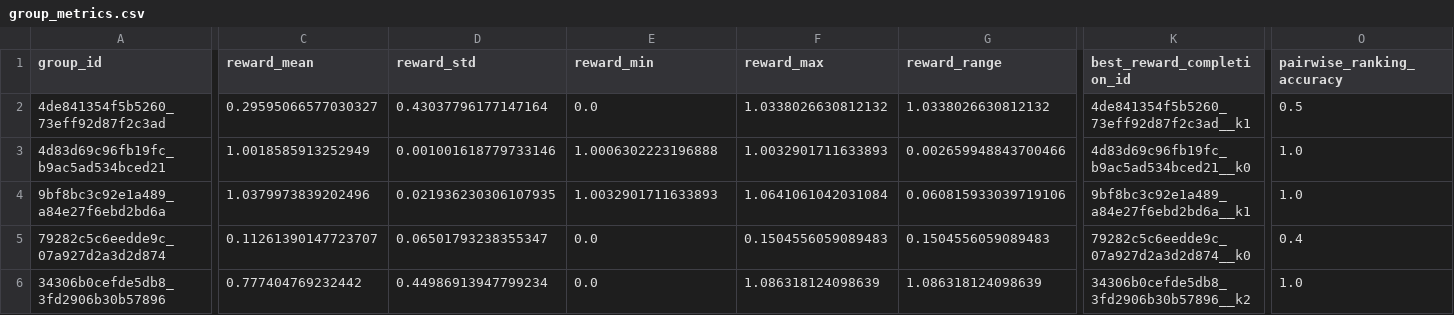
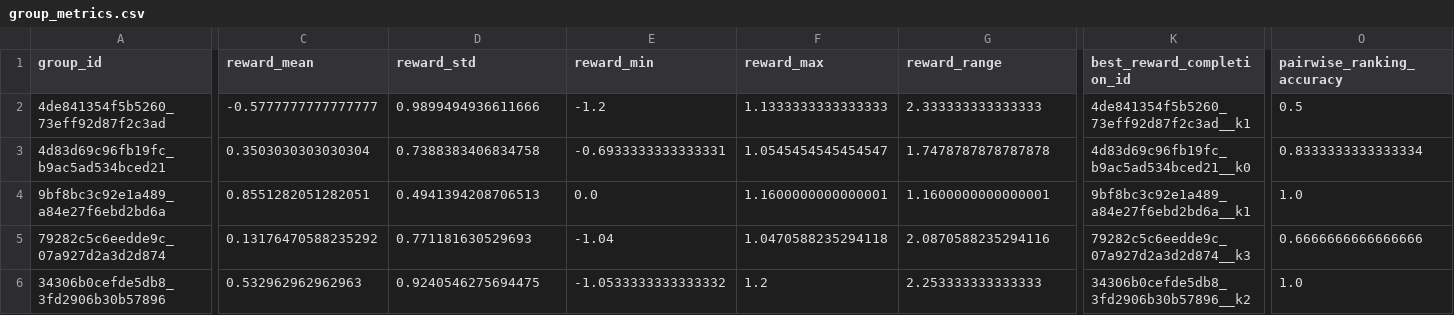
Before and after one commit to Alex-ZhouZiheng/CheckEval-guided-Fine-tuning, a CSV file: results/reward_audit/smoke_test/group_metrics.csv, drawn as a sheet; only a part is shown, gaps mark what is left out; the diff covers the shown part only; the diff names each change by its address in the sheet, - before the commit and + after, or states it on an @@ line.

Commit message:
update run reward

```diff
--- a/results/reward_audit/smoke_test/group_metrics.csv
+++ b/results/reward_audit/smoke_test/group_metrics.csv
-C2 (reward_mean): 0.29595066577030327
+C2 (reward_mean): -0.5777777777777777
-D2 (reward_std): 0.43037796177147164
+D2 (reward_std): 0.9899494936611666
-E2 (reward_min): 0.0
+E2 (reward_min): -1.2
-F2 (reward_max): 1.0338026630812132
+F2 (reward_max): 1.1333333333333333
-G2 (reward_range): 1.0338026630812132
+G2 (reward_range): 2.333333333333333
-C3 (reward_mean): 1.0018585913252949
+C3 (reward_mean): 0.3503030303030304
-D3 (reward_std): 0.001001618779733146
+D3 (reward_std): 0.7388383406834758
-E3 (reward_min): 1.0006302223196888
+E3 (reward_min): -0.6933333333333331
-F3 (reward_max): 1.0032901711633893
+F3 (reward_max): 1.0545454545454547
-G3 (reward_range): 0.002659948843700466
+G3 (reward_range): 1.7478787878787878
-O3 (pairwise_ranking_accuracy): 1.0
+O3 (pairwise_ranking_accuracy): 0.8333333333333334
-C4 (reward_mean): 1.0379973839202496
+C4 (reward_mean): 0.8551282051282051
-D4 (reward_std): 0.021936230306107935
+D4 (reward_std): 0.4941394208706513
-E4 (reward_min): 1.0032901711633893
+E4 (reward_min): 0.0
-F4 (reward_max): 1.0641061042031084
+F4 (reward_max): 1.1600000000000001
-G4 (reward_range): 0.060815933039719106
+G4 (reward_range): 1.1600000000000001
-C5 (reward_mean): 0.11261390147723707
+C5 (reward_mean): 0.13176470588235292
-D5 (reward_std): 0.06501793238355347
+D5 (reward_std): 0.771181630529693
-E5 (reward_min): 0.0
+E5 (reward_min): -1.04
-F5 (reward_max): 0.1504556059089483
+F5 (reward_max): 1.0470588235294118
-G5 (reward_range): 0.1504556059089483
+G5 (reward_range): 2.0870588235294116
-K5 (best_reward_completion_id): 79282c5c6eedde9c_07a927d2a3d2d874__k0
+K5 (best_reward_completion_id): 79282c5c6eedde9c_07a927d2a3d2d874__k3
-O5 (pairwise_ranking_accuracy): 0.4
+O5 (pairwise_ranking_accuracy): 0.6666666666666666
-C6 (reward_mean): 0.777404769232442
+C6 (reward_mean): 0.532962962962963
-D6 (reward_std): 0.44986913947799234
+D6 (reward_std): 0.9240546275694475
-E6 (reward_min): 0.0
+E6 (reward_min): -1.0533333333333332
-F6 (reward_max): 1.086318124098639
+F6 (reward_max): 1.2
-G6 (reward_range): 1.086318124098639
+G6 (reward_range): 2.253333333333333
```
Also changed, not shown: 108 edited cells elsewhere in this file, 9 other files.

• • • • •

◆ **YOUR ASSIGNMENT**:
Note which lines carry the word "file" in the material, then copy each of them.

◆ **ANSWER TO THIS EXERCISE**:
Before and after one commit to Alex-ZhouZiheng/CheckEval-guided-Fine-tuning, a CSV file: results/reward_audit/smoke_test/group_metrics.csv, drawn as a sheet; only a part is shown, gaps mark what is left out; the diff covers the shown part only; the diff names each change by its address in the sheet, - before the commit and + after, or states it on an @@ line.
Also changed, not shown: 108 edited cells elsewhere in this file, 9 other files.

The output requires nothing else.